### THE DATA
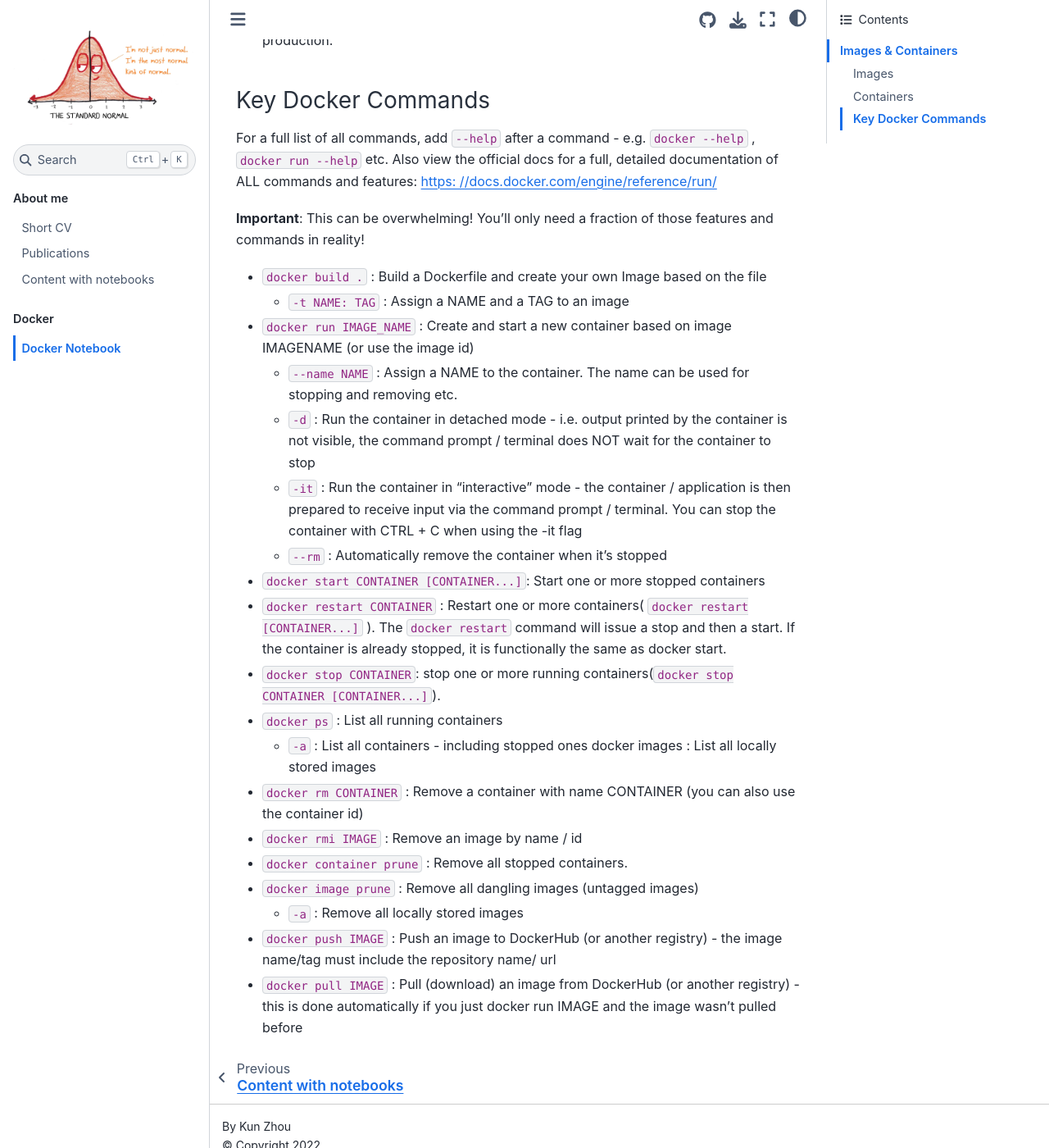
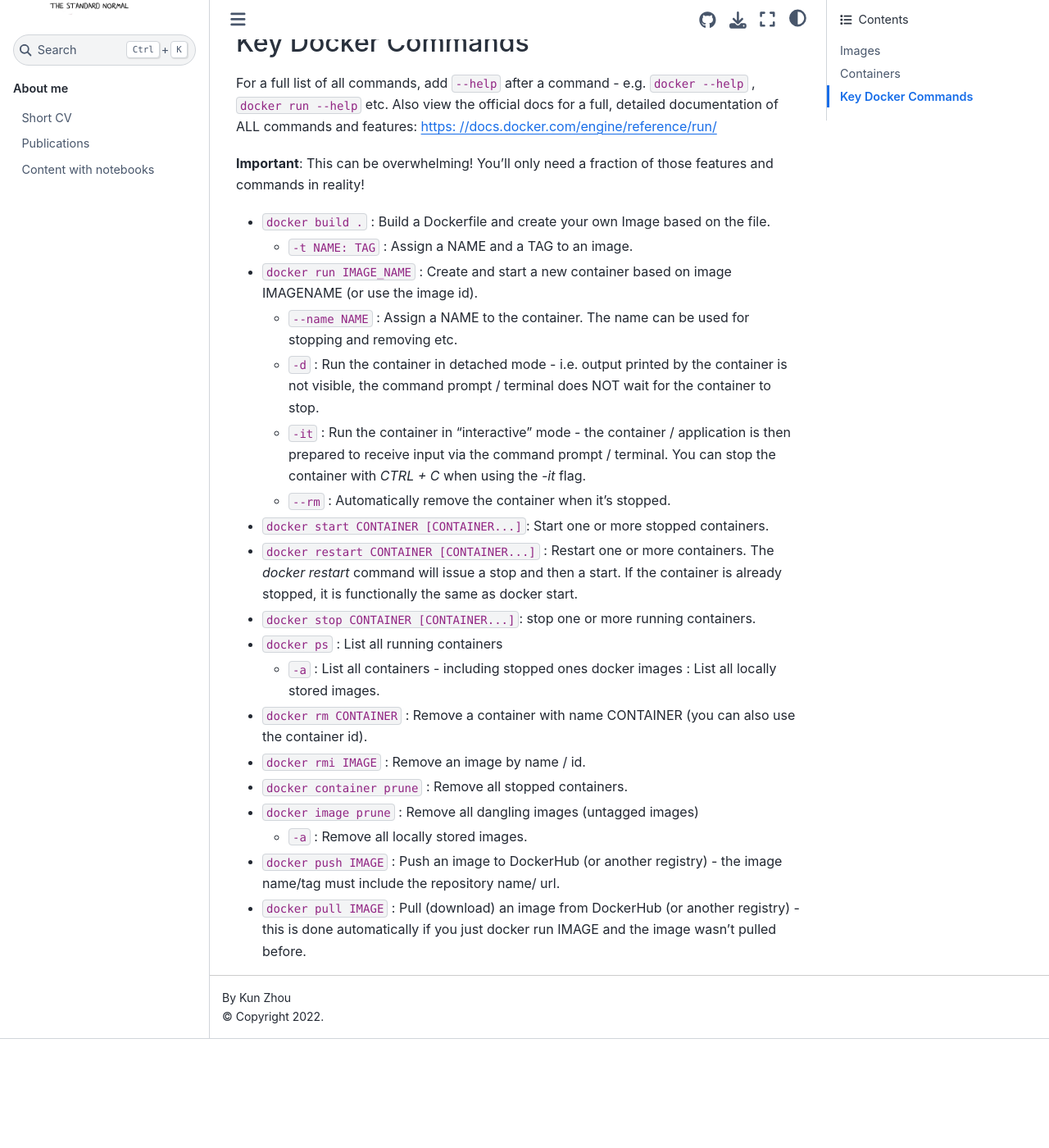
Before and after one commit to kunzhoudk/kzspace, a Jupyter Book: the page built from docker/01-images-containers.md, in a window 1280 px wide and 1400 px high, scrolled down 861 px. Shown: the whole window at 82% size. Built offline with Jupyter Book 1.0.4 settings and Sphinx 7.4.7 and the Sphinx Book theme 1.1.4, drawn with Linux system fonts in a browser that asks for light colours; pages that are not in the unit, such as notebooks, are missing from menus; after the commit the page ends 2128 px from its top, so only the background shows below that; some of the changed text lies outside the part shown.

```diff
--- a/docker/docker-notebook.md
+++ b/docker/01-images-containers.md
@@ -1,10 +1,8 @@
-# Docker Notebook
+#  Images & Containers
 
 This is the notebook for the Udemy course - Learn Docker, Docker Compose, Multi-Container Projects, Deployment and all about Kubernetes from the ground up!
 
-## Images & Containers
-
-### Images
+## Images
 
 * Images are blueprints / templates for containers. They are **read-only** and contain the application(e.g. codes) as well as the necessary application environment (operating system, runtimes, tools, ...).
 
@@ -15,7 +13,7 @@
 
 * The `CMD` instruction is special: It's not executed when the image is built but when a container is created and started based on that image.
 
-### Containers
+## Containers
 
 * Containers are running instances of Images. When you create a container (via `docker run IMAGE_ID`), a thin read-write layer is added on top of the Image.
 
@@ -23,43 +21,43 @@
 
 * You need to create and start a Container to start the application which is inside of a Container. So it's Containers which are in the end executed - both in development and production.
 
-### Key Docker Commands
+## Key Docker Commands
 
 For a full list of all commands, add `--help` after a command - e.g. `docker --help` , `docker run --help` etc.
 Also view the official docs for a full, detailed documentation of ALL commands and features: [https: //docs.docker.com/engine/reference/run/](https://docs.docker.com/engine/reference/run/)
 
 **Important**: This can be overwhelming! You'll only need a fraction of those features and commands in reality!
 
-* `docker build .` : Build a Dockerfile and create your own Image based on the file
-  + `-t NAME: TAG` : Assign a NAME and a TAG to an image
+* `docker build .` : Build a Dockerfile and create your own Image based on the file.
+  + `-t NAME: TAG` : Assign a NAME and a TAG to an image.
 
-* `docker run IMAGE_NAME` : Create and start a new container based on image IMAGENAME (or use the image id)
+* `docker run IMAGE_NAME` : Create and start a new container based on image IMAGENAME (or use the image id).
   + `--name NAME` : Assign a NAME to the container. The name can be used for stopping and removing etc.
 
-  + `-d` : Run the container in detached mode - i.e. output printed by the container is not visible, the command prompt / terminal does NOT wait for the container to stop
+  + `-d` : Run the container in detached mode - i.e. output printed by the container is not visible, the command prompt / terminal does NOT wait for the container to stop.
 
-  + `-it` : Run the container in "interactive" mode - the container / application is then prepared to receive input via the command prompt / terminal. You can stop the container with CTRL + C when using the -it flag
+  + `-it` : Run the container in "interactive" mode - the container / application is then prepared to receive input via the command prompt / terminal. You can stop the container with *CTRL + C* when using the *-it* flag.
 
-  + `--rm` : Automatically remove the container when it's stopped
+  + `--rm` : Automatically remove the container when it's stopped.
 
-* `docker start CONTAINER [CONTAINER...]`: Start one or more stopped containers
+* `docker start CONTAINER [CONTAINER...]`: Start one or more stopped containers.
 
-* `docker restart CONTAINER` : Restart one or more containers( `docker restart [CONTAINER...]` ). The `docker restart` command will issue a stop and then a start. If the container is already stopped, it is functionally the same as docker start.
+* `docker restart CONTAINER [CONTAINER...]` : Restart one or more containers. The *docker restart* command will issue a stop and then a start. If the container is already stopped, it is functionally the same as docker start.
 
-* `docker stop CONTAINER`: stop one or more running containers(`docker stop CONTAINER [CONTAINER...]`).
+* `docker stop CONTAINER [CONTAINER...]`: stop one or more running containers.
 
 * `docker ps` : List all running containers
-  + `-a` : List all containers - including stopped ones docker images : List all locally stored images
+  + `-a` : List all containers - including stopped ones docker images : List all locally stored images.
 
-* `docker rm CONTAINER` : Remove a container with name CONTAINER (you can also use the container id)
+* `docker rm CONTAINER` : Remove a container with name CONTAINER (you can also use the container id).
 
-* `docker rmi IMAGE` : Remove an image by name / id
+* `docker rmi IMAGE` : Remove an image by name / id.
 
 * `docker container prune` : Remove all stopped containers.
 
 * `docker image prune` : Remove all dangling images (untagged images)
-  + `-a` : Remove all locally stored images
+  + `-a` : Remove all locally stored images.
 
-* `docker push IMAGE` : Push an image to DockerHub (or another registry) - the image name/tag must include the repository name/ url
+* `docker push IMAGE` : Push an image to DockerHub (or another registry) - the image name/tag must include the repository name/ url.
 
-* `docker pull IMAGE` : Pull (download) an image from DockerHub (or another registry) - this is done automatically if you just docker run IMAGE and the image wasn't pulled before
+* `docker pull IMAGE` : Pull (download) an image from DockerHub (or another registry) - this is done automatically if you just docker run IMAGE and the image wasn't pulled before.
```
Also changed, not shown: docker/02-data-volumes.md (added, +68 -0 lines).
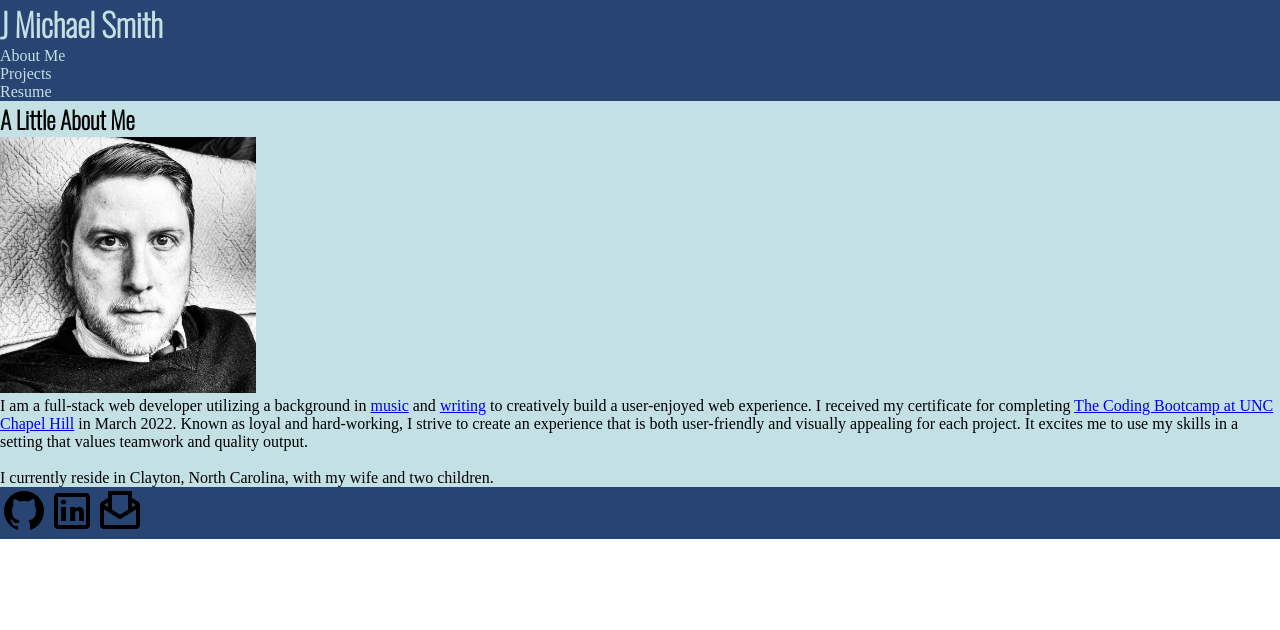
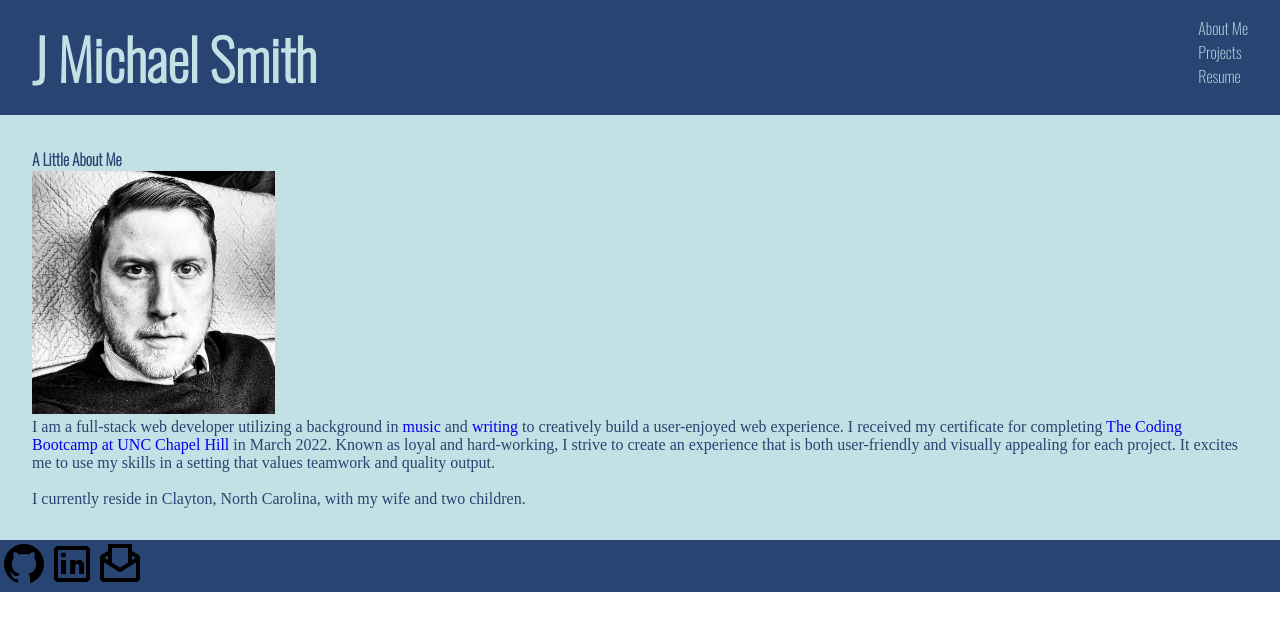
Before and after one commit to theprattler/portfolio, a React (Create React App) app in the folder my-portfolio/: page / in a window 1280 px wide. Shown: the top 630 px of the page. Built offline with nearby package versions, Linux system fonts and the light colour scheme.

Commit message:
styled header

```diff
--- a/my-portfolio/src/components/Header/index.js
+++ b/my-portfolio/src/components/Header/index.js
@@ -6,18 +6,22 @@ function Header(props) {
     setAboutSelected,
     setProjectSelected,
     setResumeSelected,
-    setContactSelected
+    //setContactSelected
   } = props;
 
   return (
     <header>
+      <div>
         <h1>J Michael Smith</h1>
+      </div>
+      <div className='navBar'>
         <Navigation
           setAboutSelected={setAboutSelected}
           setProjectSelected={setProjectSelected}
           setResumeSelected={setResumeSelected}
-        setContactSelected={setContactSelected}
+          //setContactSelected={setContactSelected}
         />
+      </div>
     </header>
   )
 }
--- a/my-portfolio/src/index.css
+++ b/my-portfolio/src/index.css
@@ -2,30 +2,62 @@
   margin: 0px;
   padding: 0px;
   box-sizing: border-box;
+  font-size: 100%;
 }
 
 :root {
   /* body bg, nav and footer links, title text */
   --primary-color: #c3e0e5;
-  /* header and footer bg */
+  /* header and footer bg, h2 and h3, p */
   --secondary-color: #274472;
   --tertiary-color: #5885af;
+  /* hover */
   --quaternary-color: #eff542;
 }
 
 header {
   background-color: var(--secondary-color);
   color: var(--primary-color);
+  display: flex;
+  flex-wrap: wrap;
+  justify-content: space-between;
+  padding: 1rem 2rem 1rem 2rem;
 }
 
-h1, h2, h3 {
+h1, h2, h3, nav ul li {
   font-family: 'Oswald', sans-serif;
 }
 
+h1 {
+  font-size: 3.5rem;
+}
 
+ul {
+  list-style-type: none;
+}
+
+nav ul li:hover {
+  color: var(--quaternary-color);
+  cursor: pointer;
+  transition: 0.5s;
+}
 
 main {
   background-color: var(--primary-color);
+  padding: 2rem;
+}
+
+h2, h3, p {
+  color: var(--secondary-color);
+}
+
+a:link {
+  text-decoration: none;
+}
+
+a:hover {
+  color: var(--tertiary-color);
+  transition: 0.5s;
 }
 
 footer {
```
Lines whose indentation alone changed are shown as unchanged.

### WHAT NEEDS TO BE DONE
Every line of the listing above is to be repeated exactly, with its pictures left out.

### SOLUTION TO THE EXERCISE
Before and after one commit to kunzhoudk/kzspace, a Jupyter Book: the page built from docker/01-images-containers.md, in a window 1280 px wide and 1400 px high, scrolled down 861 px. Shown: the whole window at 82% size. Built offline with Jupyter Book 1.0.4 settings and Sphinx 7.4.7 and the Sphinx Book theme 1.1.4, drawn with Linux system fonts in a browser that asks for light colours; pages that are not in the unit, such as notebooks, are missing from menus; after the commit the page ends 2128 px from its top, so only the background shows below that; some of the changed text lies outside the part shown.

```diff
--- a/docker/docker-notebook.md
+++ b/docker/01-images-containers.md
@@ -1,10 +1,8 @@
-# Docker Notebook
+#  Images & Containers
 
 This is the notebook for the Udemy course - Learn Docker, Docker Compose, Multi-Container Projects, Deployment and all about Kubernetes from the ground up!
 
-## Images & Containers
-
-### Images
+## Images
 
 * Images are blueprints / templates for containers. They are **read-only** and contain the application(e.g. codes) as well as the necessary application environment (operating system, runtimes, tools, ...).
 
@@ -15,7 +13,7 @@
 
 * The `CMD` instruction is special: It's not executed when the image is built but when a container is created and started based on that image.
 
-### Containers
+## Containers
 
 * Containers are running instances of Images. When you create a container (via `docker run IMAGE_ID`), a thin read-write layer is added on top of the Image.
 
@@ -23,43 +21,43 @@
 
 * You need to create and start a Container to start the application which is inside of a Container. So it's Containers which are in the end executed - both in development and production.
 
-### Key Docker Commands
+## Key Docker Commands
 
 For a full list of all commands, add `--help` after a command - e.g. `docker --help` , `docker run --help` etc.
 Also view the official docs for a full, detailed documentation of ALL commands and features: [https: //docs.docker.com/engine/reference/run/](https://docs.docker.com/engine/reference/run/)
 
 **Important**: This can be overwhelming! You'll only need a fraction of those features and commands in reality!
 
-* `docker build .` : Build a Dockerfile and create your own Image based on the file
-  + `-t NAME: TAG` : Assign a NAME and a TAG to an image
+* `docker build .` : Build a Dockerfile and create your own Image based on the file.
+  + `-t NAME: TAG` : Assign a NAME and a TAG to an image.
 
-* `docker run IMAGE_NAME` : Create and start a new container based on image IMAGENAME (or use the image id)
+* `docker run IMAGE_NAME` : Create and start a new container based on image IMAGENAME (or use the image id).
   + `--name NAME` : Assign a NAME to the container. The name can be used for stopping and removing etc.
 
-  + `-d` : Run the container in detached mode - i.e. output printed by the container is not visible, the command prompt / terminal does NOT wait for the container to stop
+  + `-d` : Run the container in detached mode - i.e. output printed by the container is not visible, the command prompt / terminal does NOT wait for the container to stop.
 
-  + `-it` : Run the container in "interactive" mode - the container / application is then prepared to receive input via the command prompt / terminal. You can stop the container with CTRL + C when using the -it flag
+  + `-it` : Run the container in "interactive" mode - the container / application is then prepared to receive input via the command prompt / terminal. You can stop the container with *CTRL + C* when using the *-it* flag.
 
-  + `--rm` : Automatically remove the container when it's stopped
+  + `--rm` : Automatically remove the container when it's stopped.
 
-* `docker start CONTAINER [CONTAINER...]`: Start one or more stopped containers
+* `docker start CONTAINER [CONTAINER...]`: Start one or more stopped containers.
 
-* `docker restart CONTAINER` : Restart one or more containers( `docker restart [CONTAINER...]` ). The `docker restart` command will issue a stop and then a start. If the container is already stopped, it is functionally the same as docker start.
+* `docker restart CONTAINER [CONTAINER...]` : Restart one or more containers. The *docker restart* command will issue a stop and then a start. If the container is already stopped, it is functionally the same as docker start.
 
-* `docker stop CONTAINER`: stop one or more running containers(`docker stop CONTAINER [CONTAINER...]`).
+* `docker stop CONTAINER [CONTAINER...]`: stop one or more running containers.
 
 * `docker ps` : List all running containers
-  + `-a` : List all containers - including stopped ones docker images : List all locally stored images
+  + `-a` : List all containers - including stopped ones docker images : List all locally stored images.
 
-* `docker rm CONTAINER` : Remove a container with name CONTAINER (you can also use the container id)
+* `docker rm CONTAINER` : Remove a container with name CONTAINER (you can also use the container id).
 
-* `docker rmi IMAGE` : Remove an image by name / id
+* `docker rmi IMAGE` : Remove an image by name / id.
 
 * `docker container prune` : Remove all stopped containers.
 
 * `docker image prune` : Remove all dangling images (untagged images)
-  + `-a` : Remove all locally stored images
+  + `-a` : Remove all locally stored images.
 
-* `docker push IMAGE` : Push an image to DockerHub (or another registry) - the image name/tag must include the repository name/ url
+* `docker push IMAGE` : Push an image to DockerHub (or another registry) - the image name/tag must include the repository name/ url.
 
-* `docker pull IMAGE` : Pull (download) an image from DockerHub (or another registry) - this is done automatically if you just docker run IMAGE and the image wasn't pulled before
+* `docker pull IMAGE` : Pull (download) an image from DockerHub (or another registry) - this is done automatically if you just docker run IMAGE and the image wasn't pulled before.
```
Also changed, not shown: docker/02-data-volumes.md (added, +68 -0 lines).
Before and after one commit to theprattler/portfolio, a React (Create React App) app in the folder my-portfolio/: page / in a window 1280 px wide. Shown: the top 630 px of the page. Built offline with nearby package versions, Linux system fonts and the light colour scheme.

Commit message:
styled header

```diff
--- a/my-portfolio/src/components/Header/index.js
+++ b/my-portfolio/src/components/Header/index.js
@@ -6,18 +6,22 @@ function Header(props) {
     setAboutSelected,
     setProjectSelected,
     setResumeSelected,
-    setContactSelected
+    //setContactSelected
   } = props;
 
   return (
     <header>
+      <div>
         <h1>J Michael Smith</h1>
+      </div>
+      <div className='navBar'>
         <Navigation
           setAboutSelected={setAboutSelected}
           setProjectSelected={setProjectSelected}
           setResumeSelected={setResumeSelected}
-        setContactSelected={setContactSelected}
+          //setContactSelected={setContactSelected}
         />
+      </div>
     </header>
   )
 }
--- a/my-portfolio/src/index.css
+++ b/my-portfolio/src/index.css
@@ -2,30 +2,62 @@
   margin: 0px;
   padding: 0px;
   box-sizing: border-box;
+  font-size: 100%;
 }
 
 :root {
   /* body bg, nav and footer links, title text */
   --primary-color: #c3e0e5;
-  /* header and footer bg */
+  /* header and footer bg, h2 and h3, p */
   --secondary-color: #274472;
   --tertiary-color: #5885af;
+  /* hover */
   --quaternary-color: #eff542;
 }
 
 header {
   background-color: var(--secondary-color);
   color: var(--primary-color);
+  display: flex;
+  flex-wrap: wrap;
+  justify-content: space-between;
+  padding: 1rem 2rem 1rem 2rem;
 }
 
-h1, h2, h3 {
+h1, h2, h3, nav ul li {
   font-family: 'Oswald', sans-serif;
 }
 
+h1 {
+  font-size: 3.5rem;
+}
 
+ul {
+  list-style-type: none;
+}
+
+nav ul li:hover {
+  color: var(--quaternary-color);
+  cursor: pointer;
+  transition: 0.5s;
+}
 
 main {
   background-color: var(--primary-color);
+  padding: 2rem;
+}
+
+h2, h3, p {
+  color: var(--secondary-color);
+}
+
+a:link {
+  text-decoration: none;
+}
+
+a:hover {
+  color: var(--tertiary-color);
+  transition: 0.5s;
 }
 
 footer {
```
Lines whose indentation alone changed are shown as unchanged.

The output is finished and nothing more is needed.